[Erin] My usual OOLF (Out of left field) question for this week. If one waterglasses eggs for preservation, is pickling lime the ONLY lime recommended? What about Dolomite lime? Thank You in advance.
[Natalie] I don’t know what Dolomite lime is… is it the lime they sell in big bags at feed mills and Tractor supply? Because I believe Mick said that the lime in big bags at feed mills can be used, and it’s cheap. I wait for her to clarify because I’ve only used the pickling lime.
[Mick] Great question, Erin. I wouldn’t try using dolomite for waterglassing eggs. Dolomite is made up mostly of magnesium carbonate and calcium carbonate, whereas pickling lime is calcium hydroxide. Pickling lime is much more alkaline than either mag carb or calc carb, and so the pickling lime would be a much better preservation agent for the eggs than the dolomite would be.
Natalie is correct. Pickling lime is also called hydrated lime or slaked lime.

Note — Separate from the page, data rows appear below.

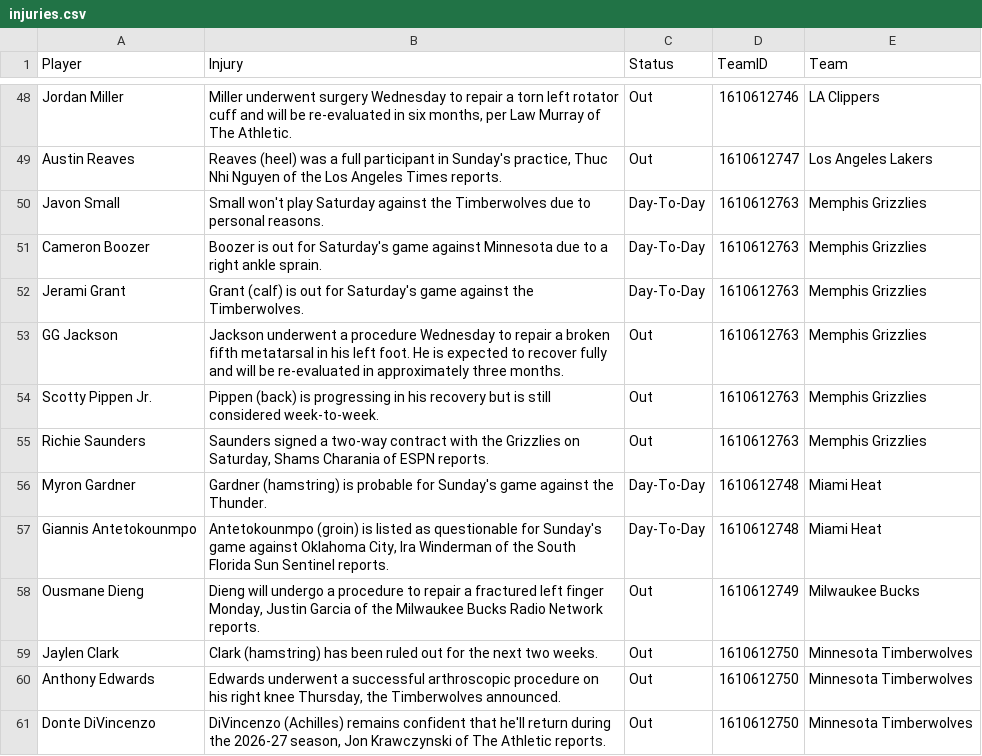
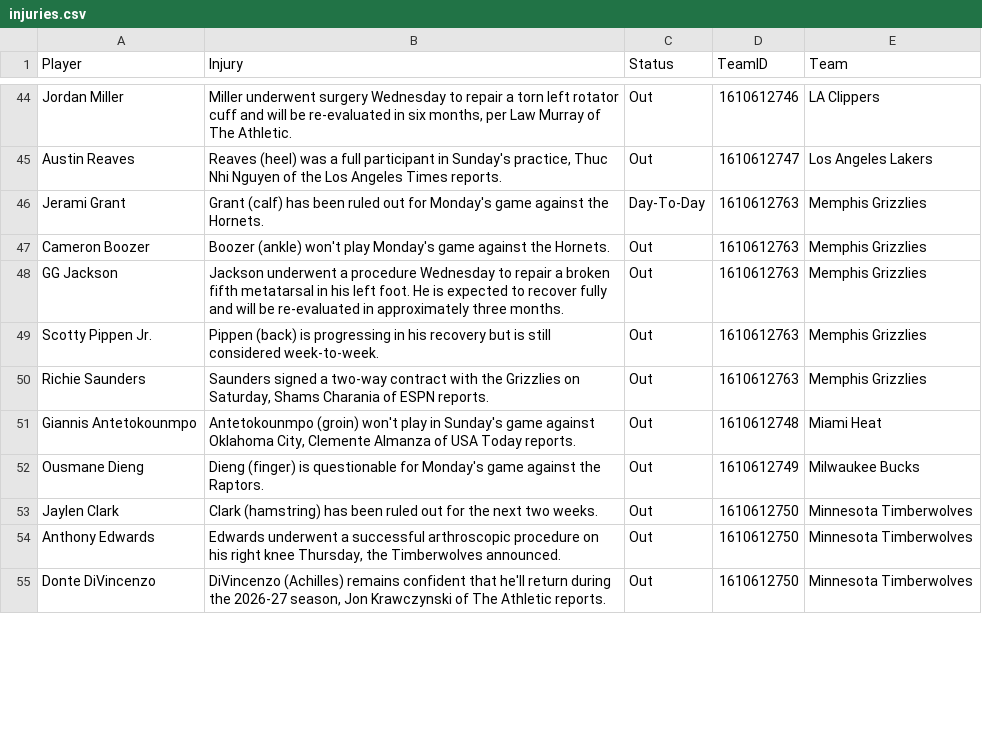
Before and after one commit to Krishna1644/nba-predictor, a CSV file: data/live/injuries.csv, drawn as a sheet; only a part is shown, gaps mark what is left out; the diff covers the shown part only.

```diff
--- a/data/live/injuries.csv
+++ b/data/live/injuries.csv
@@ -49,5 +45,4 @@ Jordan Miller,"Miller underwent surgery Wednesday to repair a torn left rotator
 Austin Reaves,"Reaves (heel) was a full participant in Sunday's practice, Thuc Nhi Nguyen of the Los Angeles Times reports.",Out,1610612747,Los Angeles Lakers
-Javon Small,Small won't play Saturday against the Timberwolves due to personal reasons.,Day-To-Day,1610612763,Memphis Grizzlies
-Cameron Boozer,Boozer is out for Saturday's game against Minnesota due to a right ankle sprain.,Day-To-Day,1610612763,Memphis Grizzlies
-Jerami Grant,Grant (calf) is out for Saturday's game against the Timberwolves.,Day-To-Day,1610612763,Memphis Grizzlies
+Jerami Grant,Grant (calf) has been ruled out for Monday's game against the Hornets.,Day-To-Day,1610612763,Memphis Grizzlies
+Cameron Boozer,Boozer (ankle) won't play Monday's game against the Hornets.,Out,1610612763,Memphis Grizzlies
 GG Jackson,Jackson underwent a procedure Wednesday to repair a broken fifth metatarsal in his left foot. He is expected to recover fully and will be re-evaluated in approximately three months.,Out,1610612763,Memphis Grizzlies
@@ -55,5 +50,4 @@ Scotty Pippen Jr.,Pippen (back) is progressing in his recovery but is still cons
 Richie Saunders,"Saunders signed a two-way contract with the Grizzlies on Saturday, Shams Charania of ESPN reports.",Out,1610612763,Memphis Grizzlies
-Myron Gardner,Gardner (hamstring) is probable for Sunday's game against the Thunder.,Day-To-Day,1610612748,Miami Heat
-Giannis Antetokounmpo,"Antetokounmpo (groin) is listed as questionable for Sunday's game against Oklahoma City, Ira Winderman of the South Florida Sun Sentinel reports.",Day-To-Day,1610612748,Miami Heat
-Ousmane Dieng,"Dieng will undergo a procedure to repair a fractured left finger Monday, Justin Garcia of the Milwaukee Bucks Radio Network reports.",Out,1610612749,Milwaukee Bucks
+Giannis Antetokounmpo,"Antetokounmpo (groin) won't play in Sunday's game against Oklahoma City, Clemente Almanza of USA Today reports.",Out,1610612748,Miami Heat
+Ousmane Dieng,Dieng (finger) is questionable for Monday's game against the Raptors.,Out,1610612749,Milwaukee Bucks
 Jaylen Clark,Clark (hamstring) has been ruled out for the next two weeks.,Out,1610612750,Minnesota Timberwolves
```
Also changed, not shown: 7 added rows, 10 removed rows and 23 edited cells elsewhere in this file, data/live/final_predictions.csv, data/live/todays_games.csv, 1 other file.
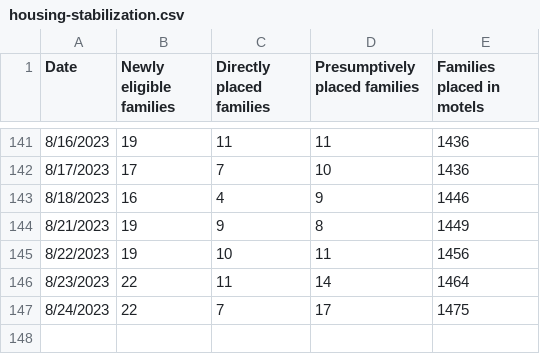
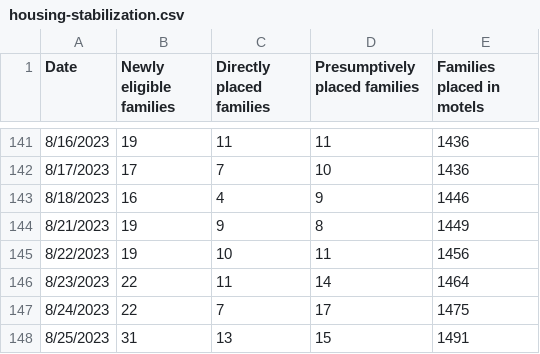
Before and after one commit to BostonGlobe/nr-scraper-housing-stabiliation-data, a CSV file: data/housing-stabilization.csv, drawn as a sheet; only a part is shown, gaps mark what is left out; the diff names each change by its address in the sheet, - before the commit and + after, or states it on an @@ line.

```diff
--- a/data/housing-stabilization.csv
+++ b/data/housing-stabilization.csv
+row 148: 8/25/2023 | 31 | 13 | 15 | 1491
```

Any grain elevator or feed store should carry it. You have to make sure to ask for slaked lime or hydrated lime; if you just ask for “lime,” they’ll think you want agricultural lime, which is calc carb or a calc carb/mag carb mix. I just called our local feed store, and they have 50-lb bags of hydrated lime for $21.89. This is double what it cost in 2020, but it’s still a good deal. Given that a 1-lb bag of Mrs. Wage’s Pickling Lime is well over $3, the feed-store price for 50 lbs is an absolute steal.
[Donna] Now, do these eggs need to be fresh from a farm or can they be store bought free range?
[Mick] The eggs must be fresh from a farm, unwashed, and without dirt or chicken mess on them. Eggs that have been washed or even just rinsed off will not work for waterglassing.
[Jacquie] As an aside, I water glassed 5 dozen eggs over a year and a half ago. They are getting pretty old, so I have been feeding them to the dogs; but they are perfectly fine. At this age, the yolks don’t stay together and formed; but they are fine for scrambling or baking. Or for dogs!
[Mick] Just yesterday, my son and a friend of mine cracked open some eggs that I waterglassed in March 2020 or March 2021. (I’ve been too afraid to crack them, so they have just sat until somebody who wasn’t chicken decided to evaluate them.) The yolks were runny and the whites had browned some, but they were NOT rotten. My friend took all of them home (four 5-gallon buckets) to cook and feed to her chickens over the next few weeks. It’s unbelievable to me that the waterglassed eggs are at least 2 1/2 years old (and maybe 3 1/2, depending on which bucket she opened), but the eggs are still good enough for animal feed.
[Mick] Epilogue: Last week, we were talking on this thread about the preservation of eggs by a process known as waterglassing. This is a topic that we discussed quite a bit probably two years ago. For those who are new here in the past couple of years, here’s a recap on waterglassing: Eggs can be preserved for a number of months if they are stored in a solution made from water and calcium hydroxide (also called slaked lime, hydrated lime, or pickling lime). As mentioned above, the eggs must be farm fresh (not store-bought), unwashed, and free of grime on the shells. They should also not have been refrigerated. And of course, the shells must not have any cracks in them. The eggs are carefully put into a large glass jar, a ceramic crock that has a lid, or a food-grade plastic bucket. They are then covered in a solution made from one ounce of slaked lime per one quart of water. The eggs should be covered by the liquid by at least a quarter inch; more would be better. The lid of the bucket/crock/jar should be tight-fitting in order to prevent evaporation of the liquid, and the container of waterglassed eggs should be stored in the coolest-but-not-subject-to-freezing location that you have available (like a basement, root cellar, etc.). I’ll be honest, though… the last eggs that I waterglassed (in March 2021) stayed in my dining room, out of direct sunlight. In the summer, the temperature in that room would reach the high 70s or low 80s (we don’t have air conditioning). The eggs sat there for over 2 1/2 years until my friend took them home to feed to her chickens a week or so ago (early November 2023). she told me that there were 3 dozen eggs in the bucket, and only one of the eggs was rotten.
Here’s a really good article on waterglassing eggs; it’s definitely worth printing out:
Here’s a good video on waterglassing: